Flywheel Brands Welcomes Newest Member To Growing Team

Flywheel Brands, Inc. welcomed Adam Duggan as the newest team member of the Hixson-based print management company. Assuming the role of business development executive, Mr. Duggan will be supporting new clients in their efforts to generate momentum behind their brands and develop marketing strategies that yield the return they're seeking. His primary focus will be with those organizations ... (click for more)

2 Juveniles Arrested For Arson In Sevier County Fires

An investigation by special agents with the Tennessee Bureau of Investigation, National Park Service, Bureau of Alcohol, Tobacco, Firearms and Explosives (ATF) and the Sevier County Sheriff’s Office has resulted in charges being placed against two people in connection with the deadly wildfires in Sevier County.  Last week, at the request of 4 th  District Attorney General ... (click for more)

Shannon Whitfield Already At Work Eliminating Sole Commissioner Post In Walker County; Process To Take 4 Years

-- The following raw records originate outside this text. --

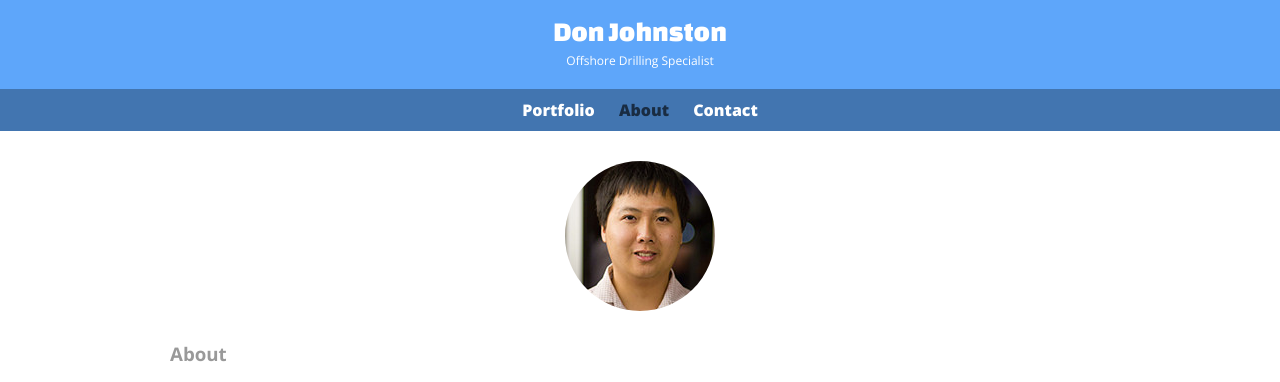
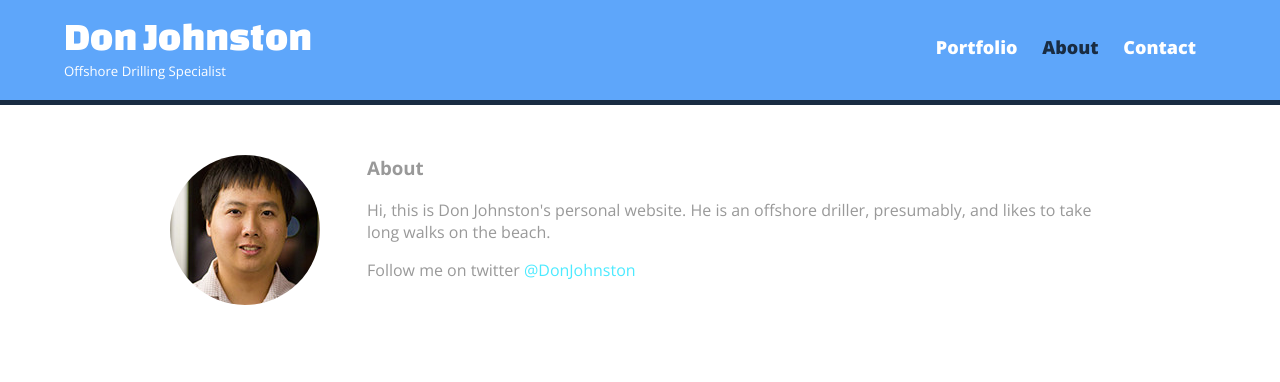
Before and after one commit to coreydavenport/RUS1, a plain HTML site: page about.html in a window 1280 px wide. Shown: the top 382 px of the page. Drawn offline with nearby package versions, Linux system fonts and the light colour scheme.

Commit message:
more media queries
making the site more responsive

```diff
--- a/about.html
+++ b/about.html
@@ -7,6 +7,7 @@
     <link href='http://fonts.googleapis.com/css?family=Changa+One|Open+Sans:400italic,700italic,400,700,800' rel='stylesheet' type='text/css'>
     <link rel="stylesheet" href="css/main.css">
     <link rel="stylesheet" href="css/responsive.css">
+    <meta name="viewport" content="width=device-width, initial-scale=1.0">
   </head>
   <body>
     <header>
--- a/css/responsive.css
+++ b/css/responsive.css
@@ -24,10 +24,49 @@ TWO COLUMN LAYOUT
 	#gallery li:nth-child(4n) {
 		clear:left;
 	}
+
+
+		/**********************************
+	PAGE: PORTFOLIO
+	***********************************/
+
+	.profile-photo {
+		float: left;
+		margin: 0 5% 80px 0;
+	}
 }
 
 @media screen and (min-width:  660px) {
-	body {
+		/**********************************
+	HEADER
+	***********************************/
+	nav {
+		background: none;
+		float: right;
+		font-size: 1.125em;
+		margin-right: 5%;
+		text-align: right;
+		width: 45%;
+	}
 
+	#logo {
+		float: left;
+		text-align: left;
+		margin-left: 5%;
+		width: 45%;
+	}
+
+	h1 {
+		font-size: 2.5em;
+	}
+
+	h2 {
+		font-size: 0.825em;
+		margin-bottom: 20px;
+	}
+
+	header {
+		border-bottom: 5px solid #192C42;
+		margin-bottom: 50px;
 	}
 }
```
Also changed, not shown: contact.html (+1 -0 lines), index.html (+1 -0 lines).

Shannon Whitfield is already at work eliminating the position he won by a landslide in the recent election. Mr. Whitfield, who takes over at 12:01 a.m. on Jan. 1 after a 16-year reign by Bebe Heiskell, noted, however, that it is a four-year process. He said the two House members and local senator are working with him on legislation that must first be approved. That should ... (click for more)

Vehicle Emissions Testing Causes More Pollution Than It Prevents - And Response

While a noble cause to make sure vehicles are operating efficiently with the minimum amount of pollutants, a simple analysis makes it somewhat evident the VET program in Chattanooga causes more pollution that it prevents.  Though I don't know how many vehicles are tested on an annual basis, if you assume an average round trip of 10 miles to the nearest testing station (five ... (click for more)

Roy Exum: You Can’t Sue You

The Hamilton County School Board will convene an hour earlier tomorrow to discuss “facilities” and the question of the hour is “Which ones?” Several communities are actively studying pulling away from the county’s Department of Education and the stew is thickening by the day. Now comes the revelation that school board attorney Scott Bennett has sent an email to the town of Signal ... (click for more)